_Exercise goal:_
Restate every line below word for word, but drop each picture.

_Available data:_
++++++

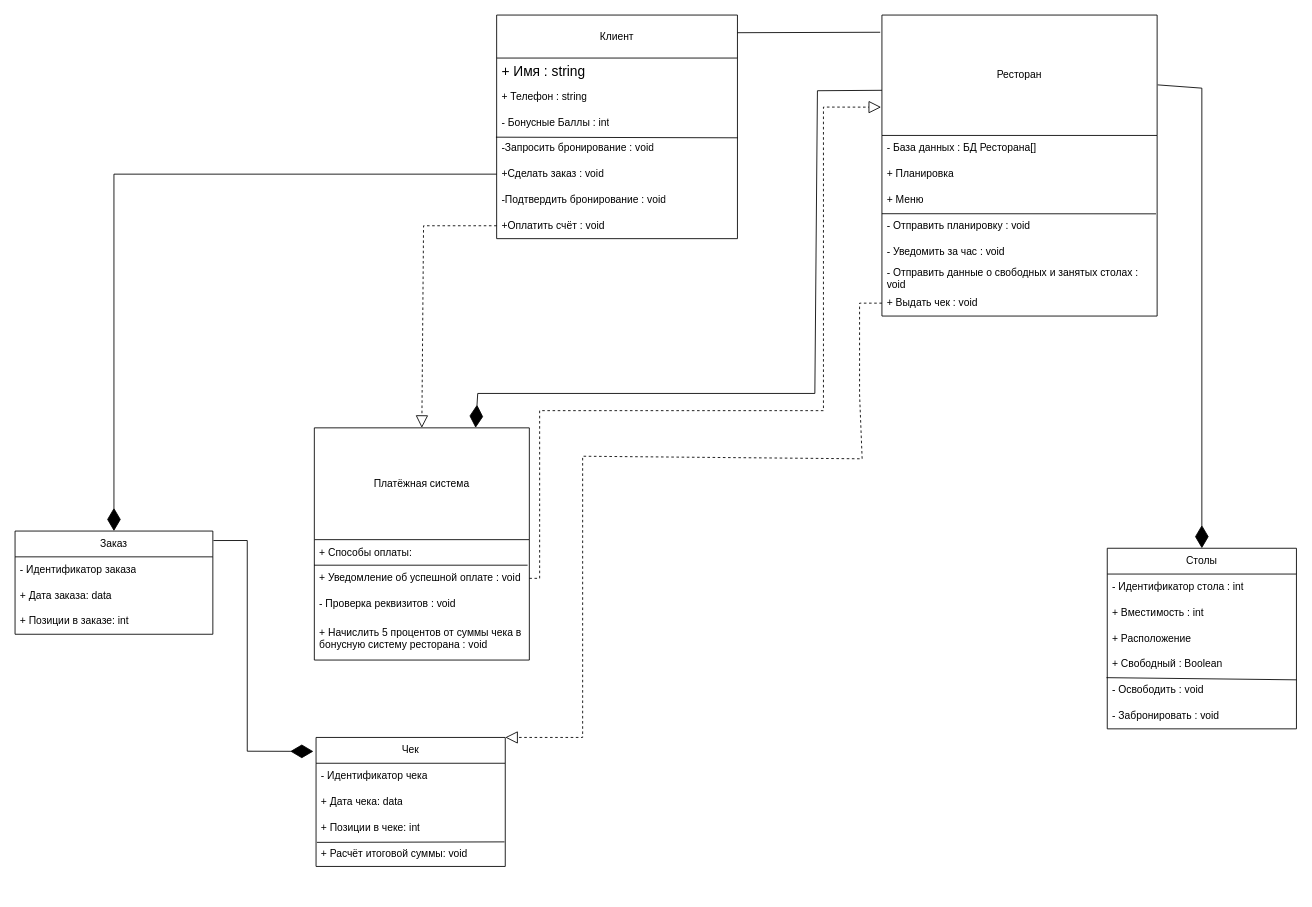
The draw.io diagram Диаграмма классов.drawio in Crecker24/kursach, before the edit. Source tidied: cells renumbered, new cells numbered last; positions are measured from the earlier drawing's top-left corner, leaving out a move shared by most shapes. Both pictures are drawn from the tidied source at 86%, with x=0, y=0 at pixel (15, 15).
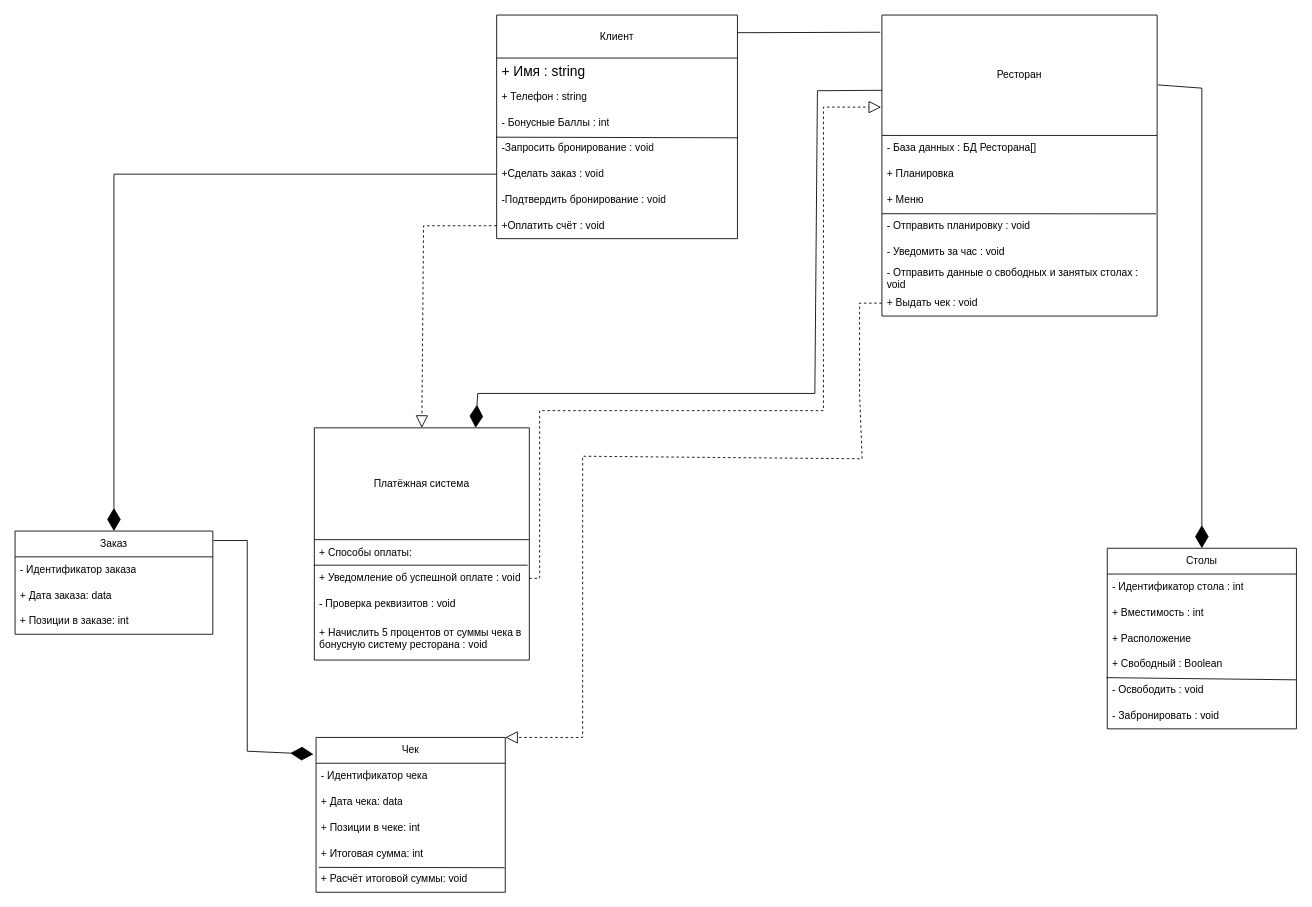
After the change.

Change to the diagram source:
```diff
@@
     <mxCell id="26" value="Чек" style="swimlane;fontStyle=0;horizontal=1;startSize=30;whiteSpace=wrap;html=1;" parent="1" vertex="1">
-      <mxGeometry x="350" y="840" width="220" height="150" as="geometry" />
+      <mxGeometry x="350" y="840" width="220" height="180" as="geometry" />
     </mxCell>
@@
+    <mxCell id="52" value="+ Позиции в чеке: int" style="text;strokeColor=none;fillColor=none;align=left;verticalAlign=middle;spacingLeft=4;spacingRight=4;overflow=hidden;whiteSpace=wrap;html=1;" parent="26" vertex="1">
+      <mxGeometry y="90" width="220" height="30" as="geometry" />
+    </mxCell>
-    <mxCell id="29" value="+ Позиции в чеке: int" style="text;strokeColor=none;fillColor=none;align=left;verticalAlign=middle;spacingLeft=4;spacingRight=4;overflow=hidden;whiteSpace=wrap;html=1;" parent="26" vertex="1">
-      <mxGeometry y="90" width="220" height="30" as="geometry" />
+    <mxCell id="29" value="+ Итоговая сумма: int" style="text;strokeColor=none;fillColor=none;align=left;verticalAlign=middle;spacingLeft=4;spacingRight=4;overflow=hidden;whiteSpace=wrap;html=1;" parent="26" vertex="1">
+      <mxGeometry y="120" width="220" height="30" as="geometry" />
     </mxCell>
-    <mxCell id="30" style="endArrow=none;html=1;rounded=0;entryX=0.996;entryY=0.048;entryDx=0;entryDy=0;entryPerimeter=0;exitX=0.009;exitY=0.867;exitDx=0;exitDy=0;exitPerimeter=0;" parent="26" edge="1" target="31">
-      <mxGeometry relative="1" as="geometry">
-        <mxPoint x="1" y="122" as="sourcePoint" />
-      </mxGeometry>
+    <mxCell id="30" style="endArrow=none;html=1;rounded=0;entryX=0.996;entryY=0.048;entryDx=0;entryDy=0;entryPerimeter=0;exitX=0.014;exitY=0.036;exitDx=0;exitDy=0;exitPerimeter=0;" parent="26" edge="1" source="31" target="31">
+      <mxGeometry relative="1" as="geometry" />
     </mxCell>
     <mxCell id="31" value="+ Расчёт итоговой суммы: void" style="text;strokeColor=none;fillColor=none;align=left;verticalAlign=middle;spacingLeft=4;spacingRight=4;overflow=hidden;points=[[0,0.5],[1,0.5]];portConstraint=eastwest;whiteSpace=wrap;html=1;" parent="26" vertex="1">
-      <mxGeometry y="120" width="220" height="30" as="geometry" />
+      <mxGeometry y="150" width="220" height="30" as="geometry" />
     </mxCell>
```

++++++

_The completed task:_
The draw.io diagram Диаграмма классов.drawio in Crecker24/kursach, before the edit. Source tidied: cells renumbered, new cells numbered last; positions are measured from the earlier drawing's top-left corner, leaving out a move shared by most shapes. Both pictures are drawn from the tidied source at 86%, with x=0, y=0 at pixel (15, 15).
After the change.

Change to the diagram source:
```diff
@@
     <mxCell id="26" value="Чек" style="swimlane;fontStyle=0;horizontal=1;startSize=30;whiteSpace=wrap;html=1;" parent="1" vertex="1">
-      <mxGeometry x="350" y="840" width="220" height="150" as="geometry" />
+      <mxGeometry x="350" y="840" width="220" height="180" as="geometry" />
     </mxCell>
@@
+    <mxCell id="52" value="+ Позиции в чеке: int" style="text;strokeColor=none;fillColor=none;align=left;verticalAlign=middle;spacingLeft=4;spacingRight=4;overflow=hidden;whiteSpace=wrap;html=1;" parent="26" vertex="1">
+      <mxGeometry y="90" width="220" height="30" as="geometry" />
+    </mxCell>
-    <mxCell id="29" value="+ Позиции в чеке: int" style="text;strokeColor=none;fillColor=none;align=left;verticalAlign=middle;spacingLeft=4;spacingRight=4;overflow=hidden;whiteSpace=wrap;html=1;" parent="26" vertex="1">
-      <mxGeometry y="90" width="220" height="30" as="geometry" />
+    <mxCell id="29" value="+ Итоговая сумма: int" style="text;strokeColor=none;fillColor=none;align=left;verticalAlign=middle;spacingLeft=4;spacingRight=4;overflow=hidden;whiteSpace=wrap;html=1;" parent="26" vertex="1">
+      <mxGeometry y="120" width="220" height="30" as="geometry" />
     </mxCell>
-    <mxCell id="30" style="endArrow=none;html=1;rounded=0;entryX=0.996;entryY=0.048;entryDx=0;entryDy=0;entryPerimeter=0;exitX=0.009;exitY=0.867;exitDx=0;exitDy=0;exitPerimeter=0;" parent="26" edge="1" target="31">
-      <mxGeometry relative="1" as="geometry">
-        <mxPoint x="1" y="122" as="sourcePoint" />
-      </mxGeometry>
+    <mxCell id="30" style="endArrow=none;html=1;rounded=0;entryX=0.996;entryY=0.048;entryDx=0;entryDy=0;entryPerimeter=0;exitX=0.014;exitY=0.036;exitDx=0;exitDy=0;exitPerimeter=0;" parent="26" edge="1" source="31" target="31">
+      <mxGeometry relative="1" as="geometry" />
     </mxCell>
     <mxCell id="31" value="+ Расчёт итоговой суммы: void" style="text;strokeColor=none;fillColor=none;align=left;verticalAlign=middle;spacingLeft=4;spacingRight=4;overflow=hidden;points=[[0,0.5],[1,0.5]];portConstraint=eastwest;whiteSpace=wrap;html=1;" parent="26" vertex="1">
-      <mxGeometry y="120" width="220" height="30" as="geometry" />
+      <mxGeometry y="150" width="220" height="30" as="geometry" />
     </mxCell>
```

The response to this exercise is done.